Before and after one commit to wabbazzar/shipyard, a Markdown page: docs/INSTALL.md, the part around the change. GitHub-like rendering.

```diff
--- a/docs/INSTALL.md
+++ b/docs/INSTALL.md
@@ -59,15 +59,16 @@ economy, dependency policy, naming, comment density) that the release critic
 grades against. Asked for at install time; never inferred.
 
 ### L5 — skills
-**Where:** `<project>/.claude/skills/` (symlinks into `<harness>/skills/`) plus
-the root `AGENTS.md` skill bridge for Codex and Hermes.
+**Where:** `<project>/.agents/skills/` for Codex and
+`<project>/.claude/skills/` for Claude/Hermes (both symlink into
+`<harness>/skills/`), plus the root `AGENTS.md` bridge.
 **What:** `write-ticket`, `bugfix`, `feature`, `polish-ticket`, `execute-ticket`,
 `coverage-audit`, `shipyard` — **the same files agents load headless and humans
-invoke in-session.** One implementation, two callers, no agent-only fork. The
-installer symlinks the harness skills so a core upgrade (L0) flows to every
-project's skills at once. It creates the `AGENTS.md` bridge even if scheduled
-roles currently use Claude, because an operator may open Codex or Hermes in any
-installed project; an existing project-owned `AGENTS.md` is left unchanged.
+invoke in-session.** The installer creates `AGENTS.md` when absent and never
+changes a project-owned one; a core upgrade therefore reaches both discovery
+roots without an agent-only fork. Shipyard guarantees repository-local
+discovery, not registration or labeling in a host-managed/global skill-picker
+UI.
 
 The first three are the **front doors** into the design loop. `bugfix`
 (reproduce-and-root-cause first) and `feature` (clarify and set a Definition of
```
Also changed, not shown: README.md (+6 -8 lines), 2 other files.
════════
Read the data above. Pull out each line in which the string "only" appears.

-invoke in-session.** One implementation, two callers, no agent-only fork. The
+roots without an agent-only fork. Shipyard guarantees repository-local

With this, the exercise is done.